The U.S. EPA says that a typical sport fisherman working the Great Lakes would pay $4.58 for the privilege of catching a single walleye/pike, but would gladly fork over $7.99 to land a trout, or...
Public companies face rising pressure to disclose climate-change risks.
include, among other things, the effect of changes in weather on a company’s performance, as well as the health of the workforce and the cost of adaptation to the changing climate. With regard to fixed-asset risk, the company might consider exposure, age and projected life, energy use, fuel-switching capabilities and proximity to the coastline. Product risk might include an assessment of energy demand and fuel use, energy efficiency and low GHG alternatives. Finally, the company could evaluate its competitive risk, considering its ability to respond to changing regulations and new markets and the introduction of climate-friendly products.
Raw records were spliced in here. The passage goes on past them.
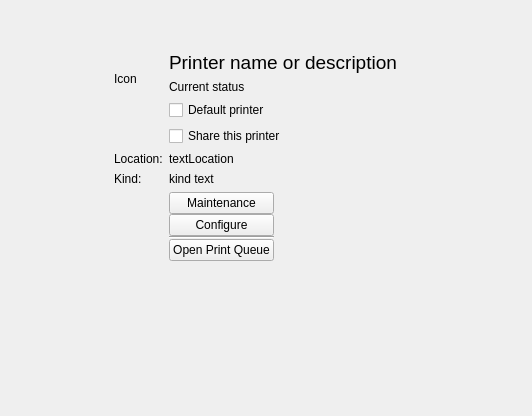
Old version of the form printer-manager-kcm/PrinterDescription.ui in the repository KDE/print-manager.
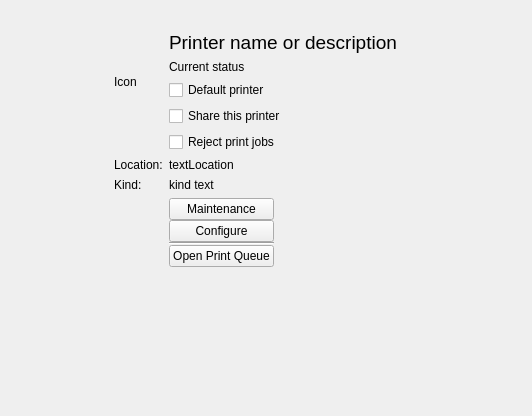
New version of the form. Custom widgets are drawn as their Qt base class.

The edit to the form file:
```diff
--- a/printer-manager-kcm/PrinterDescription.ui
+++ b/printer-manager-kcm/PrinterDescription.ui
@@ -55,7 +55,7 @@
          <property name="sizeHint" stdset="0">
           <size>
            <width>20</width>
-           <height>40</height>
+           <height>20</height>
           </size>
          </property>
         </spacer>
@@ -117,6 +117,13 @@
          </property>
         </widget>
        </item>
+       <item>
+        <widget class="QCheckBox" name="rejectPrintJobsCB">
+         <property name="text">
+          <string>Reject print jobs</string>
+         </property>
+        </widget>
+       </item>
       </layout>
      </item>
      <item row="1" column="0">
```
As GHG-emissions regulation becomes more common, and climate change continues to progress, the effect of climate change and GHG-related regulatory developments on a company’s business is becoming an important consideration for investors and corporate executives alike. Investors increasingly are demanding more information about climate-change risk, and public companies feel rising pressure to disclose such risk. Regardless of whether the SEC or another federal, state or local government authority adopts additional climate-change disclosure requirements, public companies, particularly those in the utility and energy sectors, will need to consider whether, and how, to respond to mounting public pressure to make climate-change risk disclosure more transparent.